Besides the beds in the ward, there were also beds in the outside corridors of the hospital.  Kumphawapi Hospital recently under went a major expansion.  Duang's father is in the old part of the hospital.  Some of the rooms and facilities of the old part of the hospital are being renovated or modified.  This undoubtedly is adding to the congestion at the facility.

Most of the patients were wearing adult diapers.  Stainless steel bedpans were also available for patients who could not use the common bathroom facilities.  I checked out the common bathroom facility and I was impressed with its cleanliness.  I was relieved to see that there were western sit down toilets - I could not imagine being hospitalized and having to use a squat toilet.  The bathroom also had shower cubicles.  Emptying and cleaning bedpans is a responsibility of the patient's family and friends.  The cleaning station was outside of the bathroom area on the balcony where I was sitting.  Duang used the utility sink to wash and rinse the cloths that she used to clean her father.

When I reentered the ward, I met the father/grandfather of the Bangkok family.  He had a distended abdomen that I suspect was due to cancer.  He was on oxygen and told Duang that he was on oxygen because he could not breathe and that he would soon be dead.  This attitude towards one's fate was not unique to this patient.  Duang's father has been saying good bye to family and friends for about two weeks now.  This morning, he told his sister that when he died he wanted her to contact an old friend of his so that the person could sing at his funeral.

Doctor Making His Morning Rounds

Duang was remaining at the hospital for the day, her older brother and sister would stay at night.  Before I returned to our truck to drive back home, Duang and I visited the maternity section of the hospital.  We enjoy visiting the new borns and it is good therapy after dealing with the stress of hospital visits.
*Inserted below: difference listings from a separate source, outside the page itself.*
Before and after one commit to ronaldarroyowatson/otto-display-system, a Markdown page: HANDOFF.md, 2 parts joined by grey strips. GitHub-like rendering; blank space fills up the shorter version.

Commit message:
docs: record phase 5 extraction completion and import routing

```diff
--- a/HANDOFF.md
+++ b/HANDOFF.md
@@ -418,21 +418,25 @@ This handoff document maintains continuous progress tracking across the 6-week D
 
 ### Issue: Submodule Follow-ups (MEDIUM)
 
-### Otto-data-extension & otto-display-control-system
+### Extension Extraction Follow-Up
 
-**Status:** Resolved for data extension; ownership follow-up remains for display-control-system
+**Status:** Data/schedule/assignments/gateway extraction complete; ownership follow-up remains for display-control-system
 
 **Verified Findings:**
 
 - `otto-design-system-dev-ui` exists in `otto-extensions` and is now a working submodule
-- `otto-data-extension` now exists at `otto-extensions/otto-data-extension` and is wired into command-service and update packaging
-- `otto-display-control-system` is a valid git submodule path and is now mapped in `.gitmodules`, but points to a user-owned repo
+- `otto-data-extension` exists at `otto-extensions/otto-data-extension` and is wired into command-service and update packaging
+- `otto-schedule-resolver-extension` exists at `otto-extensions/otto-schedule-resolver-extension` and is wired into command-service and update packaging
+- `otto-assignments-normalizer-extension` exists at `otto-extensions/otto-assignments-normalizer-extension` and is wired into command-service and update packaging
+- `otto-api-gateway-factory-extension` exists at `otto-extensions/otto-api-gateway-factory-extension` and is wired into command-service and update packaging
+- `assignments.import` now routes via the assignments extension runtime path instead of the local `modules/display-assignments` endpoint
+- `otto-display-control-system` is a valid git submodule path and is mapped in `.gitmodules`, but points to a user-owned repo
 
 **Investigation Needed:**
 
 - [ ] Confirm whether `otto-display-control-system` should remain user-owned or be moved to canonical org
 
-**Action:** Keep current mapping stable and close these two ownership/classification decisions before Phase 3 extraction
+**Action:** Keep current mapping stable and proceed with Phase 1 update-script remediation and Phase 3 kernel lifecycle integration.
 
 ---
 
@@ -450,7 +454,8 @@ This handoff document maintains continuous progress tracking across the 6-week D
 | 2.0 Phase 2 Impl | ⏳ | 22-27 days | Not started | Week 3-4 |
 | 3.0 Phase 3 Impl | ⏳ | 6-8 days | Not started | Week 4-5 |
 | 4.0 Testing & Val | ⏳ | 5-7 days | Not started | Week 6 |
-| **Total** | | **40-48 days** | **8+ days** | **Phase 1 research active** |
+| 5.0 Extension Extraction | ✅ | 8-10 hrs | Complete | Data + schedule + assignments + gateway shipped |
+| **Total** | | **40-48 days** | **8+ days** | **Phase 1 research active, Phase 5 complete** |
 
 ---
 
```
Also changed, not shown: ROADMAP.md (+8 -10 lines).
The maternity ward remains in its original location.  Unlike all previous visits to the ward, the door was closed.  We checked with the adjacent nurses station and were told that visitors were being restricted to protect the new borns from an outbreak of sickness.  The nurses did say that we could visit upstairs where sick babies were located.

We climbed the stairs to visit the ward where our grandson has spent some times for treatment.  There were two babies both five months old were being cared for by their families.  The babies were hooked up to IV bottles.  I stopped and spoke to and consoled each of the babies in Thai.  I am not sure if it was a sense of peace or fear, but both babies seemed to relax and be calmer from my attention.  When it was time to leave, one of the parents asked Duang for me to take care of their child before I left.  Duang asked me and I knew exactly what she meant.  Here in Isaan, Monks will puff air three times (Buddha, the Teachings of Buddha, and the Buddhist religious community) on people's injuries or pains to heal them.  I have also seen an Animist Shaman do the same to our grandson, Peelawat.  I often do the same for Duang's as well as Peelawat's hurts and pains. Tonight I asked Duang why the people asked me to take care of their baby.  She said that the family said that I loved babies and that they wanted me to take care so that the child would get better and be able to leave the hospital tomorrow.  I asked her how they knew that I understood what it meant and could do it.  She had no answer.  Perhaps the only answer is "This is Thailand" .  Many things happen here that can not be explained but can only be accepted for the way they are.

Kumphawapi Hospital, New Addition In Background

Thursday, August 15, 2013

Thailand's Mothers Day - 2013

Duang and her older sister pay respects and make offerings to their aunt
Monday, 12 August, was a special day here.  It was one of only about three days without rain here in Isaan since we returned on 5 July.  The day was also a very special day no matter what the weather is or would be - it was the Queen of Thailand's birthday.  Since the Queen of Thailand is considered to be the mother of the Thai people, her birthday is celebrated as "Mothers Day" in Thailand.

Here in Thailand there is a strong sense of family and community.  There are few government programs for the social benefit of the people.  The strong social fabric of the people provides for the needs of the young, invalid, and the elderly.  Two tenants of Buddhism is to care for the young and to care for the elderly.  The first line of care providers is the family; family as in extended family.  Nieces and nephews are expected to care and provide for aunts, uncles, and cousins just as members of the immediate family are expected to.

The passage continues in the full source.